▶ _Your goal_:
Print nothing but the lines below starting at the line that holds "migration still owed rather than a defect." and ending at the line that holds "Also changed, not shown: 2 other files.", including both, each exactly as written.

▶ _Input records_:
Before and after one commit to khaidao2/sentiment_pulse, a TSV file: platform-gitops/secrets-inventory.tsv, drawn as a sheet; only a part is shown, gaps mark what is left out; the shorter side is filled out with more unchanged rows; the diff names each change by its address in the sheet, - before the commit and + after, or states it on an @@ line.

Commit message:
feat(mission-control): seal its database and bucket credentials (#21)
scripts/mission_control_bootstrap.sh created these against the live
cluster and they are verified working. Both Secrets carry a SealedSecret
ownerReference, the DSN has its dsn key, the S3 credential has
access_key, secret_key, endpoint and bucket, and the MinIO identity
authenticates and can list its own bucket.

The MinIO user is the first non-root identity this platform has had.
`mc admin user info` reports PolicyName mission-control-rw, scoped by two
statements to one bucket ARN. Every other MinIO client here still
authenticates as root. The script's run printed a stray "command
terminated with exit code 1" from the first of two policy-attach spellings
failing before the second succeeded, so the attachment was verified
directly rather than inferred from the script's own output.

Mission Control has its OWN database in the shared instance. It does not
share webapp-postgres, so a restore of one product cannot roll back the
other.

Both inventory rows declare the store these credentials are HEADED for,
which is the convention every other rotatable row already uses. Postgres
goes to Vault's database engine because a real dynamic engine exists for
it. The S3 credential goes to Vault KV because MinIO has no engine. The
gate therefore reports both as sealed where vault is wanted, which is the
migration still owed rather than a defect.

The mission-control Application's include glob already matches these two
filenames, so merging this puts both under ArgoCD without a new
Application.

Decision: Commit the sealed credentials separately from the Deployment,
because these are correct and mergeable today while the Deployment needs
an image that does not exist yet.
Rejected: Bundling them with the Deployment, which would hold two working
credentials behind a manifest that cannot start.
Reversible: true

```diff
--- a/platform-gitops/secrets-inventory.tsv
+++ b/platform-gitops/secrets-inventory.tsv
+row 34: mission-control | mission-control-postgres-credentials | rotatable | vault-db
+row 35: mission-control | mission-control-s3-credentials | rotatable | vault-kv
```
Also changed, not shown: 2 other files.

...

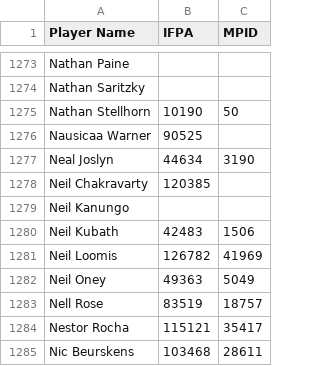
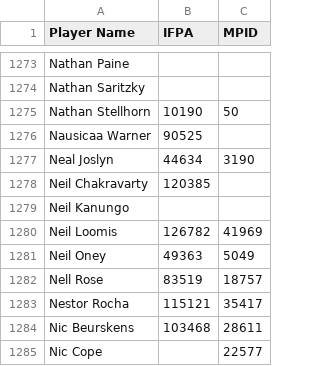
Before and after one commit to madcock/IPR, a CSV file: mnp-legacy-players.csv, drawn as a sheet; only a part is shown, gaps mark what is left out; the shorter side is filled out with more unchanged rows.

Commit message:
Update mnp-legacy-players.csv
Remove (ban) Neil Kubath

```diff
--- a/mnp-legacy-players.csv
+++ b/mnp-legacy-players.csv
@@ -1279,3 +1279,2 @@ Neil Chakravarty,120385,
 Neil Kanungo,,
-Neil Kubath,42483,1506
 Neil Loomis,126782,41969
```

--

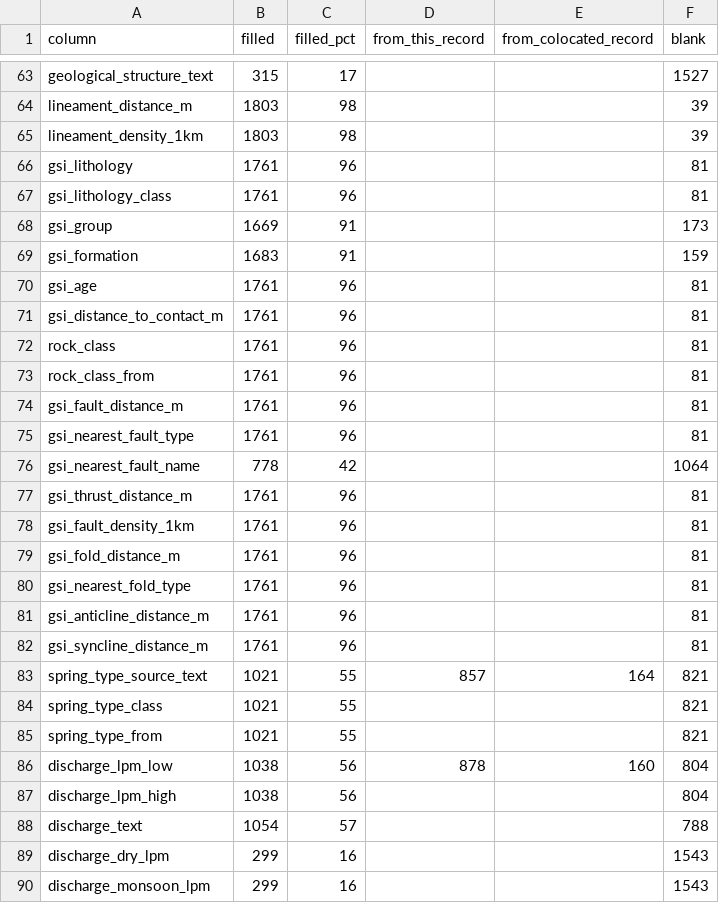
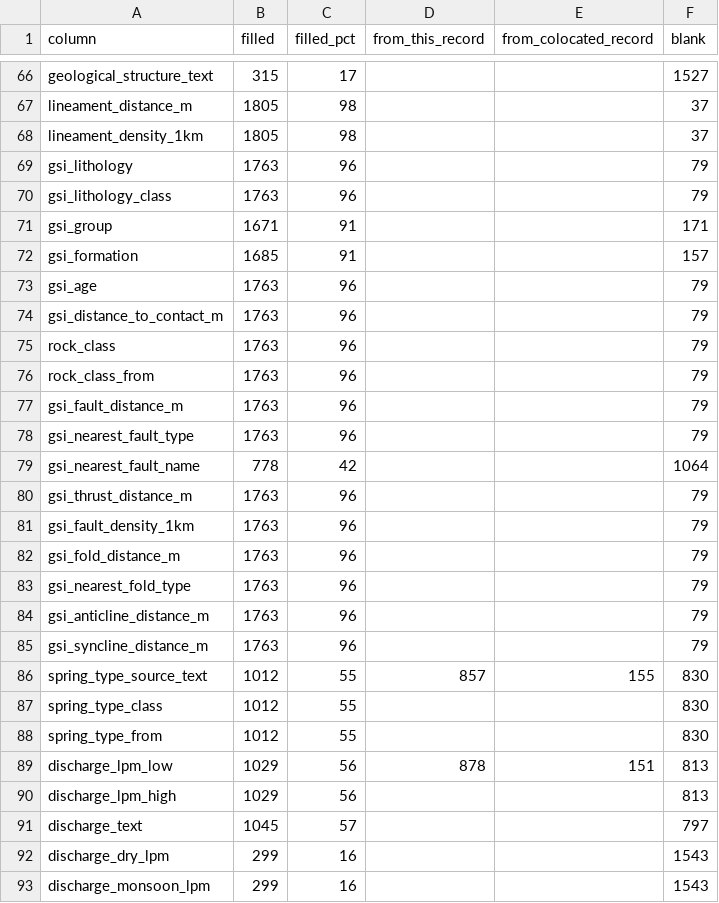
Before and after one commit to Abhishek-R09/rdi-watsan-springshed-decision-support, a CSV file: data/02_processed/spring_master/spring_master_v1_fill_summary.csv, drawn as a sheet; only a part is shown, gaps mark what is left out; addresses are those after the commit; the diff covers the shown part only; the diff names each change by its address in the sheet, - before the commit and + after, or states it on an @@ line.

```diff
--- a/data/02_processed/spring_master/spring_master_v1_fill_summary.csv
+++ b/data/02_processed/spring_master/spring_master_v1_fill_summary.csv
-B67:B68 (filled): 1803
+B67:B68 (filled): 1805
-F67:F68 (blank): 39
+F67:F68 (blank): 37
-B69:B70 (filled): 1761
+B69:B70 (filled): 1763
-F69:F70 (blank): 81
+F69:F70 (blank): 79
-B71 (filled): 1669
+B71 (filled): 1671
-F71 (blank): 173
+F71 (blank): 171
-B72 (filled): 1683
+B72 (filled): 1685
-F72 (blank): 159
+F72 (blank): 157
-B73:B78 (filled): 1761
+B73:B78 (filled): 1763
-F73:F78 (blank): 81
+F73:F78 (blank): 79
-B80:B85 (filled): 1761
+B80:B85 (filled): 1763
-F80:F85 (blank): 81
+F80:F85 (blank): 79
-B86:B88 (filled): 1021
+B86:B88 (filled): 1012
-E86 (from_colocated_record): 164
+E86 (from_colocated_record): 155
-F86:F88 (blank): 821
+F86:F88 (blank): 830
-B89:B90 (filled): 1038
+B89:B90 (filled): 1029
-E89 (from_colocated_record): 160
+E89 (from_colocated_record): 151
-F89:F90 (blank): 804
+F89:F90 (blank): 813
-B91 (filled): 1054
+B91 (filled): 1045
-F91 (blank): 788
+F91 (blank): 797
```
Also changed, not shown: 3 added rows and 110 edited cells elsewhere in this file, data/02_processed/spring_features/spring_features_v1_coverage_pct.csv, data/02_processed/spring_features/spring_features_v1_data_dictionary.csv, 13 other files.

▶ _Answer space_:
migration still owed rather than a defect.

The mission-control Application's include glob already matches these two
filenames, so merging this puts both under ArgoCD without a new
Application.

Decision: Commit the sealed credentials separately from the Deployment,
because these are correct and mergeable today while the Deployment needs
an image that does not exist yet.
Rejected: Bundling them with the Deployment, which would hold two working
credentials behind a manifest that cannot start.
Reversible: true

```diff
--- a/platform-gitops/secrets-inventory.tsv
+++ b/platform-gitops/secrets-inventory.tsv
+row 34: mission-control | mission-control-postgres-credentials | rotatable | vault-db
+row 35: mission-control | mission-control-s3-credentials | rotatable | vault-kv
```
Also changed, not shown: 2 other files.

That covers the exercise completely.